Though he was acquitted, seven Republicans voted to convict him, making it easily the largest number of senators to ever find a president of their own party guilty of an impeachment charge. "The former president tried to overturn the results of a legitimate election-and provoked an assault on our own government-and well over half of the Senate Republican conference chose to condone it!" he said on the Senate floor. Republican Sens. Richard Burr of North Carolina, Susan Collins of Maine, Lisa Murkowski of Alaska, Mitt Romney of Utah, Ben Sasse of Nebraska and Pat Toomey of Pennsylvania joined in voting that Trump was guilty of inciting the insurrection at the US Capitol on January 6.
Democratic Senate Majority Leader Chuck Schumer said, "This was the most egregious violation of the Presidential oath of office and a textbook example, a classic example of an impeachable offence, worthy of the constitution's most severe remedy in response to the incontrovertible fact of Donald Trump's guilt".
"There is no question, none, that President Trump is practically and morally responsible for promoting the event of that day", he said. Five people died in the chaos.
It was a stunningly bitter castigation of Trump by McConnell, who could have used much of the same speech had he instead chose to convict Trump.
Even before the November election, Trump repeatedly claimed that if he lost it would be due to fraud by Democrats, a false accusation that he continued to assert until leaving office.
He said Trump used the presidency to "inflame" the rioters rather than urging them to stand down.
He said there was no evidence that Trump incited an "armed insurrection" to "overthrow the US government" and to think that Trump would have wanted that is "absurd".
Senate Minority Leader Mitch McConnell, a former ally of Trump who has blamed him for the insurrection, also warned Saturday the ex-president could be prosecuted in the future. "That's when, according to McCarthy, the president said: 'Well, Kevin, I guess these people are more upset about the election than you are'".

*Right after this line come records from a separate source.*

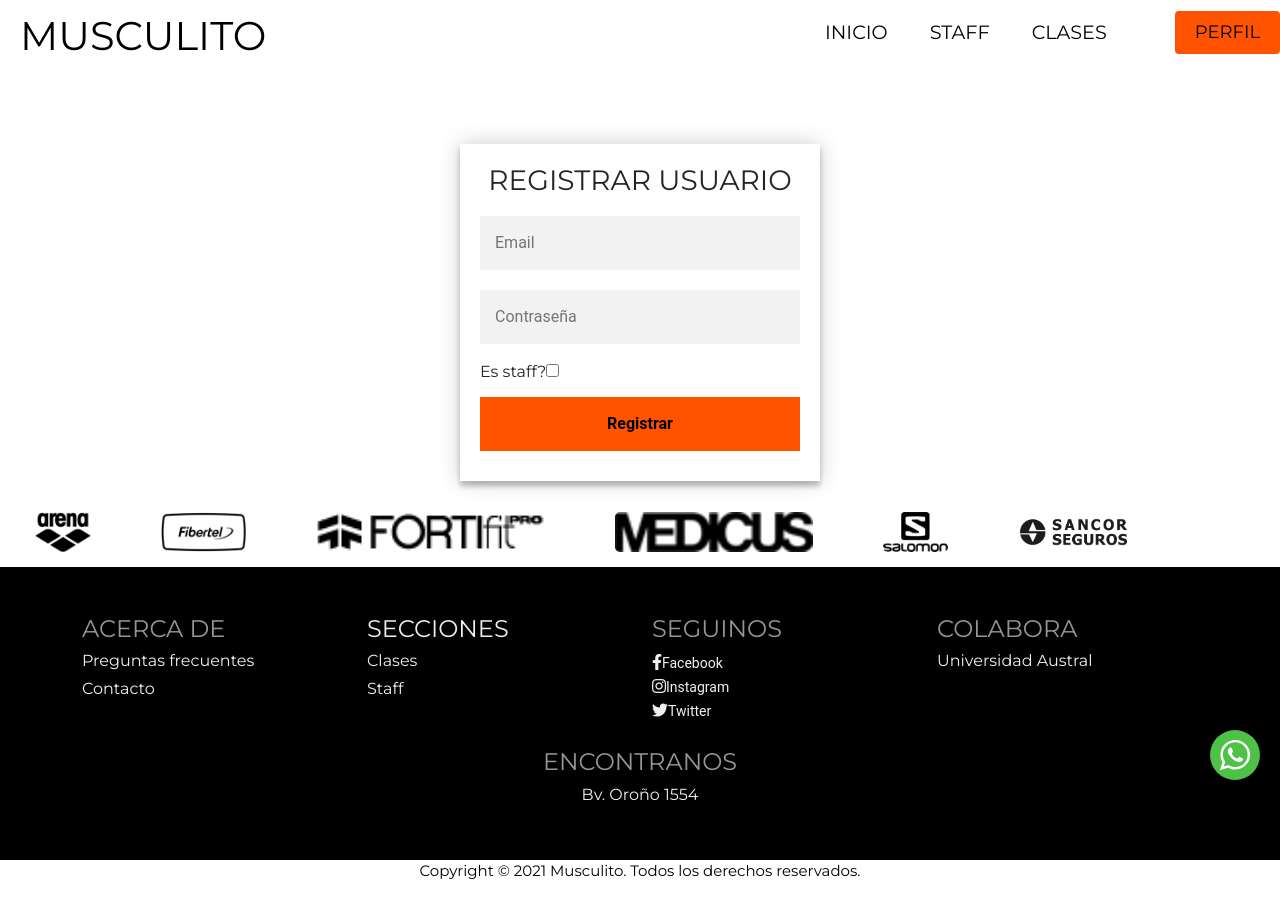
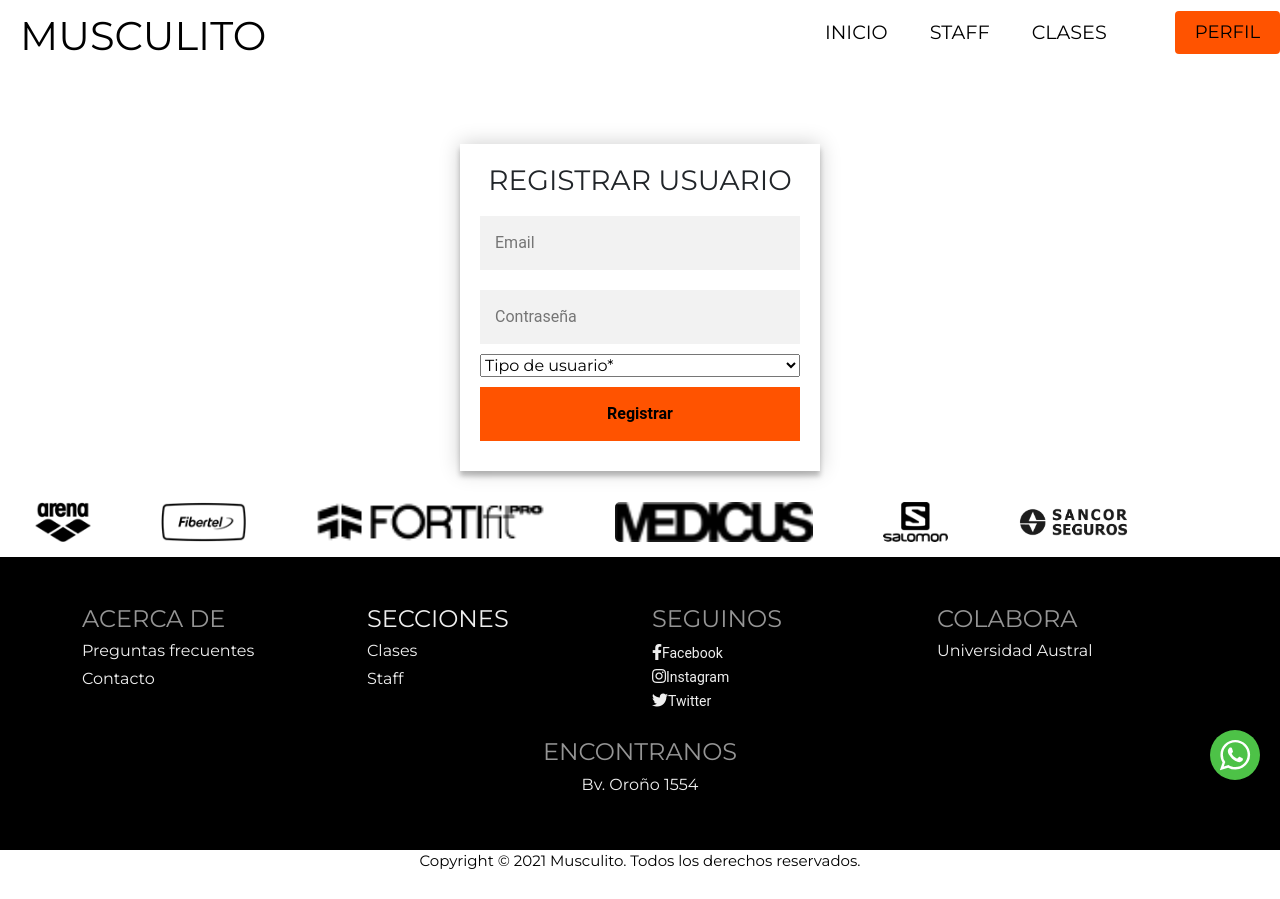
Before and after one commit to juanmanueldesana/gym, a React (Create React App) app: page /Registro in a window 1280 px wide. Built offline with nearby package versions, Linux system fonts and the light colour scheme; sample sign-in values are in the browser's storage.

Commit message:
Agregado logout y crear usuario

```diff
--- a/src/components/Perfil/Perfil.js
+++ b/src/components/Perfil/Perfil.js
@@ -33,6 +33,11 @@ const handleEmailChange = (event) => {
   setProfile({ ...profile, email: event.target.value })
 };
 
+const cerrarSesion = ()=>{
+  localStorage.clear();
+  window.location.href = "/";
+}
+
   useEffect(() => {
     httpGet("api/me").then(response => setProfile(response.data))
   }, [])
@@ -41,6 +46,8 @@ const handleEmailChange = (event) => {
     <div>
       <h1 className="h1-profile"><a style={{ textDecoration: "none", color: "black" }} href="/Perfil">Perfil</a></h1>
       <h1 className="h1-profile"><a style={{ textDecoration: "none", color: "black" }} href="/Rutina">Rutina</a></h1>
+      {profile.is_staff == true?<h1 className="h1-profile"><a style={{ textDecoration: "none", color: "black" }} href="/Registro">Crear usuario</a></h1>:null}
+      <h1 className="h1-profile"><a onClick={cerrarSesion} style={{ textDecoration: "none", color: "black" }} href="/">Cerrar sesion</a></h1>
       <form className="container-profile">
       <div className="form-group">
         <div className="input-profile">
--- a/src/components/Registro/Registro.js
+++ b/src/components/Registro/Registro.js
@@ -14,7 +14,6 @@ export default function Registro() {
     e.preventDefault();
     httpPost("api/register/", {username: username,password: password,is_staff: is_staff,
     }).then((res) => {
-      localStorage.setItem("token", res.data.access);
       history.push("/Perfil");
     });
   };
@@ -41,15 +40,12 @@ export default function Registro() {
           placeholder="Contraseña"
           name="password"
         />
-        <div>
-        <label>Es staff?</label>
-        <input value={is_staff} onChange={(e) => setStaff(e.target.value)}
-          id="is_staff"
-          class="form-field"
-          type="checkbox"
-          name="is_staff"
-        />
-        </div>
+          <select id="is_staff" value={is_staff} onChange={(e) => {
+              setStaff(e.target.value)}} name="is_staff">
+          <option selected value="" disabled selected>Tipo de usuario*</option>
+          <option value="false">Atleta</option>
+          <option value="true">Profesor</option>
+        </select>
         <button type="submit" class="form-field form-btn" type="submit">
           Registrar
         </button>
--- a/src/components/Rutina/Rutina.js
+++ b/src/components/Rutina/Rutina.js
@@ -100,6 +100,7 @@ export default function Rutina() {
           Rutina
         </a>
       </h1>
+      {profile.is_staff == true?<h1 className="h1-profile"><a style={{ textDecoration: "none", color: "black" }} href="/Registro">Crear usuario</a></h1>:null}
       <form className="container-profile">
         <div className="form-group">
           <div className="input-profile">
```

Cassidy, in a brief statement following his vote Saturday, said: "Our Constitution and our country is more important than any one person".
"President Trump is still liable for everything he did while he was in office", McConnell said. By any standard, managers from the House of Representatives established that Trump bears responsibility for the violent assault on the Capitol by crazed supporters eager to stop Congress from ratifying Joe Biden's victory in a free and fair election.
"No president has ever gone through anything like it, and it continues because our opponents can not forget the nearly 75 million people, the highest number ever for a sitting president, who voted for us just a few short months ago". "The entire spectacle has been nothing but the unhinged pursuit of a long-standing political vendetta against Mr Trump by the opposition party". Ideally the powerful case mounted by the House will persuade voters and the Republican Party to bring about the same result.
Province Confirms 945 New Cases of COVID-19 This Morning
Leeds, Grenville and Lanark District reported one new case, while none were reported in Renfrew County and District. There have been 265,893 resolved COVID cases in the province, an increase of 1,434 over Friday's reported totals.